## [What is required]
Where in the listing does the word "README" appear? Report each line that holds it.

*-*-*

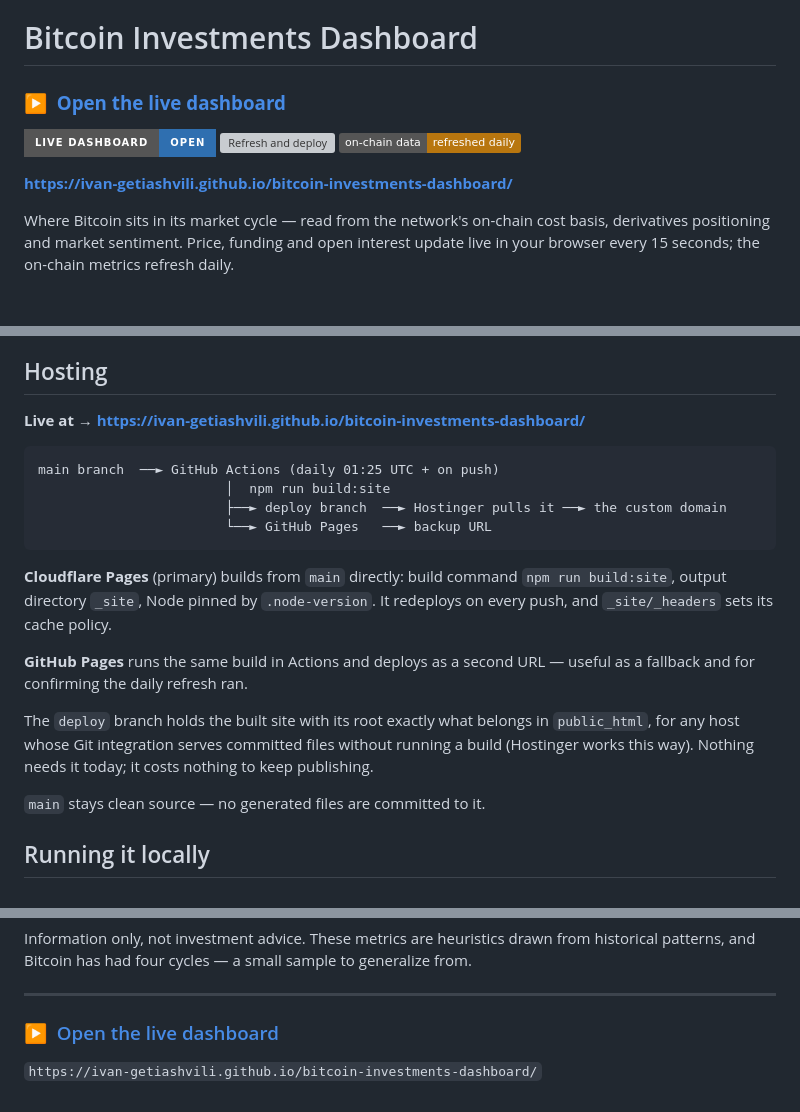
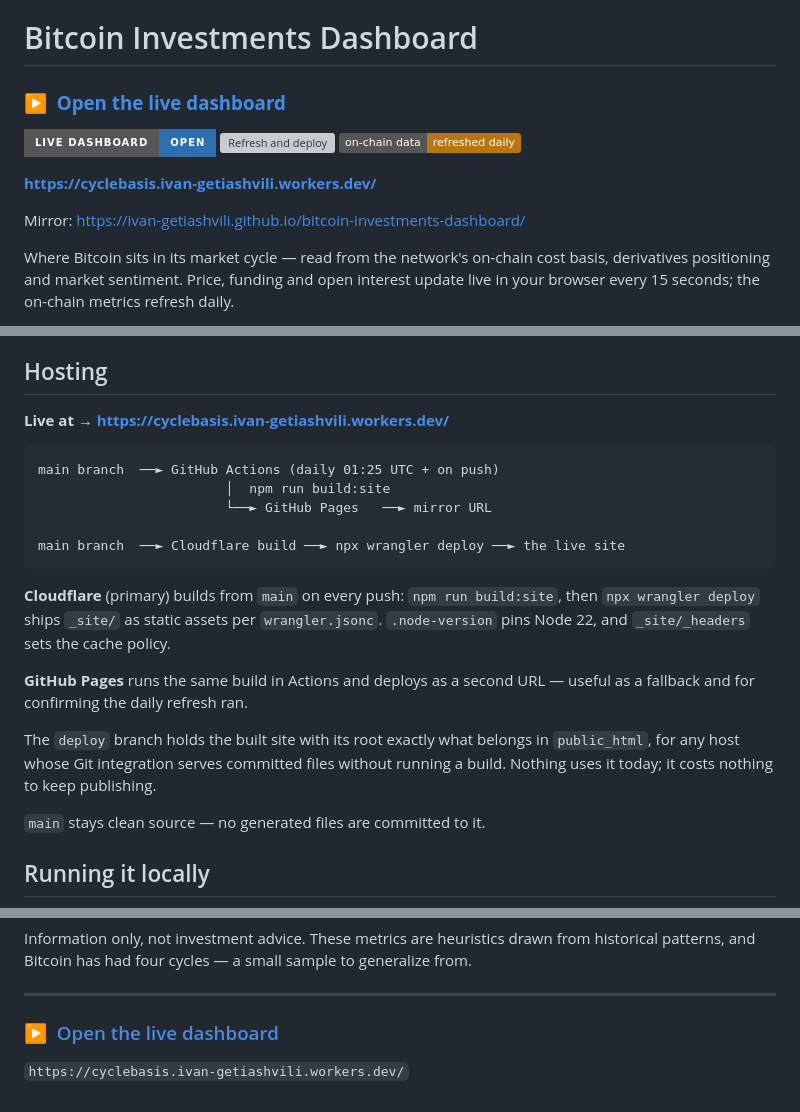
Before and after one commit to ivan-getiashvili/bitcoin-investments-dashboard, a Markdown page: README.md, 3 parts joined by grey strips. GitHub-like rendering; badges without logos; blank space fills up the shorter version; grey boxes are pictures that could not be loaded.

````diff
--- a/README.md
+++ b/README.md
@@ -6,7 +6,9 @@
 [![Refresh and deploy](https://github.com/ivan-getiashvili/bitcoin-investments-dashboard/actions/workflows/refresh.yml/badge.svg)](https://github.com/ivan-getiashvili/bitcoin-investments-dashboard/actions/workflows/refresh.yml)
 [![Updated daily](https://img.shields.io/badge/on--chain%20data-refreshed%20daily-b8760f)](https://github.com/ivan-getiashvili/bitcoin-investments-dashboard/actions/workflows/refresh.yml)
 
-**https://ivan-getiashvili.github.io/bitcoin-investments-dashboard/**
+**https://cyclebasis.ivan-getiashvili.workers.dev/**
+
+Mirror: <https://ivan-getiashvili.github.io/bitcoin-investments-dashboard/>
 
 Where Bitcoin sits in its market cycle — read from the network's on-chain cost basis,
 derivatives positioning and market sentiment. Price, funding and open interest update live in
@@ -51,25 +53,26 @@ so rearranging recovers it for free.
 
 ## Hosting
 
-**Live at → https://ivan-getiashvili.github.io/bitcoin-investments-dashboard/**
+**Live at → https://cyclebasis.ivan-getiashvili.workers.dev/**
 
 ```
 main branch  ──► GitHub Actions (daily 01:25 UTC + on push)
                         │  npm run build:site
-                        ├──► deploy branch  ──► Hostinger pulls it ──► the custom domain
-                        └──► GitHub Pages   ──► backup URL
+                        └──► GitHub Pages   ──► mirror URL
+
+main branch  ──► Cloudflare build ──► npx wrangler deploy ──► the live site
 ```
 
-**Cloudflare Pages** (primary) builds from `main` directly: build command `npm run build:site`,
-output directory `_site`, Node pinned by `.node-version`. It redeploys on every push, and
-`_site/_headers` sets its cache policy.
+**Cloudflare** (primary) builds from `main` on every push: `npm run build:site`, then
+`npx wrangler deploy` ships `_site/` as static assets per `wrangler.jsonc`. `.node-version`
+pins Node 22, and `_site/_headers` sets the cache policy.
 
 **GitHub Pages** runs the same build in Actions and deploys as a second URL — useful as a
 fallback and for confirming the daily refresh ran.
 
 The `deploy` branch holds the built site with its root exactly what belongs in `public_html`,
-for any host whose Git integration serves committed files without running a build (Hostinger
-works this way). Nothing needs it today; it costs nothing to keep publishing.
+for any host whose Git integration serves committed files without running a build. Nothing
+uses it today; it costs nothing to keep publishing.
 
 `main` stays clean source — no generated files are committed to it.
 
@@ -120,2 +123,2 @@ patterns, and Bitcoin has had four cycles — a small sample to generalize from.
 
-`https://ivan-getiashvili.github.io/bitcoin-investments-dashboard/`
+`https://cyclebasis.ivan-getiashvili.workers.dev/`
````
Also changed, not shown: other parts of README.md (+3 -3 lines), CLAUDE.md (+13 -25 lines).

*-*-*

## [Task output]
Before and after one commit to ivan-getiashvili/bitcoin-investments-dashboard, a Markdown page: README.md, 3 parts joined by grey strips. GitHub-like rendering; badges without logos; blank space fills up the shorter version; grey boxes are pictures that could not be loaded.
--- a/README.md
+++ b/README.md
Also changed, not shown: other parts of README.md (+3 -3 lines), CLAUDE.md (+13 -25 lines).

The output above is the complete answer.